To prepare the motor, I chopped off the threaded side of the shaft, and milled a flat and a dimple into the drive side of the shaft, for the drive sprocket's set screws to grip into.  It has worked beautifully since then, and seems to perform better than the old motor ever did, with both somewhat higher torque and lower no-load current.

Here are some test videos.  I haven't yet done really thorough testing, but when it warms up a bit, I'll put up some outdoor test videos.

It should get some action this weekend, during Bad Ideas, as Bad Ideas decided to fund this project.  

January 12, 2013

Mechanically Finished Tricycle

Actually it is not quite mechanically done, but it is finished enough  for unpowered test rides.  

To attach the top plates to the frame, I had to drill and tap a bunch of holes in the parallel vertical plates.  They were lined up for drilling by the holes on their bottom sides, because there were no other common reference points between all them due to their unusual shapes.

Apparently I did an okay job measuring, because the two top plates lined up well with each other as well as their screw holes:

The assembled frame:

For brakes, I used a pair of calipers and disks designed for cheap electric scooters.  They are pretty poor quality, but are way cheaper than similarly sized options like mountain bike disk brakes.

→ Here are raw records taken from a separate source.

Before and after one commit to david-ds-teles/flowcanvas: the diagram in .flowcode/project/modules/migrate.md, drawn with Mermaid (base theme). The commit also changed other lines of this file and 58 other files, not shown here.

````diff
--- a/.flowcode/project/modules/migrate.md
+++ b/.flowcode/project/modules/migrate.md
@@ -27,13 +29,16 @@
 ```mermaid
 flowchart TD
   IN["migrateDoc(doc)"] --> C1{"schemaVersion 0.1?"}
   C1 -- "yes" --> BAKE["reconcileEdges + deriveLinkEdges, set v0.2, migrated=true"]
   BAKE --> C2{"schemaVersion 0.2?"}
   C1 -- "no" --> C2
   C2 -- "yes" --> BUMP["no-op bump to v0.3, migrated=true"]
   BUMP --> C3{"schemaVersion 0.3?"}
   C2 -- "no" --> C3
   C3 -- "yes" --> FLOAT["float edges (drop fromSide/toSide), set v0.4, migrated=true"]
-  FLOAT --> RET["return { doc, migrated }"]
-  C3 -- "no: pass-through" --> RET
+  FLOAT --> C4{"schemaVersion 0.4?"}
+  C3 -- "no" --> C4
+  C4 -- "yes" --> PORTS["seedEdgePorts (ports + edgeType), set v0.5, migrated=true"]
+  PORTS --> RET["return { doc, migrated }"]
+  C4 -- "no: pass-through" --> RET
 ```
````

I was planning to cut off the corners of the bearing blocks.  Fortunately I did not, because I ended up bolting the brake caliper through that corner.

The wheel hubs were not quite wide enough to mount the brake disks to, so I had to make a pair of adapter plates.  The disk is held with the hex bolts rather than socket cap bolts for clearance.

Let's put a wheel on that hub:

I made a pair of foot pegs for your feet to rest on while riding.  I could not find any solid aluminum rods of proper length, so I made the pegs in two parts.  Most of the length is made from 3/4" O.D. 1/2" I.D. tubing, but the ends are 3/4" rods pressed into the tubing and tapped for 1/2" 13 threads. 

The original solid axle was replaced with a 1/2' threaded rod.

Because I used flangeless bearings in the bearing block, the only thing to stop them from shifting axially is their press fits.  To support axial loads caused by turning the trike, I added bronze thrust washers between the shaft collars that retain the axle and the sides of the bearing blocks.  This way, all the load is taken by the shaft collar and the aluminum frame, rather than the bearings.

The last missing mechanical piece was a place to sit.  To make a seat, I tore down an old bicycle seat.  I cut the nose off, and welded its metal understructure to the tricycle's curved steel frame:

I chose the particular bicycle seat I used because of it's unusually shaped plastic support structure.  The plastic frame curves upwards at its back, providing some support to prevent the rider from simply sliding backwards off the trike when accelerating.  I plan on covering the frame with carbon fiber or fiber glass composite  to give it some real structure.

I wired up the brakes to a double pull mountain bike lever.

The hub gear was a lot of trouble to connect to its shifter, because the trike's frame mostly covers up the  part the shifting cale attaches to.

I have done some unpowered testing, both by having someone push me around, and by riding it in "scooter mode", where I stand on the aluminum top plate, and push myself around with the other foot.  The tilting definitely takes some getting used to, as does having your feet planted next to the front wheel, and therefore turning with the wheel.  The combination of short wheelbase and tilting gives it a tiny turning radius.  

Now I just have to do all the electrical things; build a battery pack (or two), wire everything, get a throttle, and time the hall sensors around the motor.  I still have not decided what type of throttle to use.  Since the right side of the handlebars already has two triggers on it for shifting, I may use a left handed thumb throttle, meaning I probably need to make my own.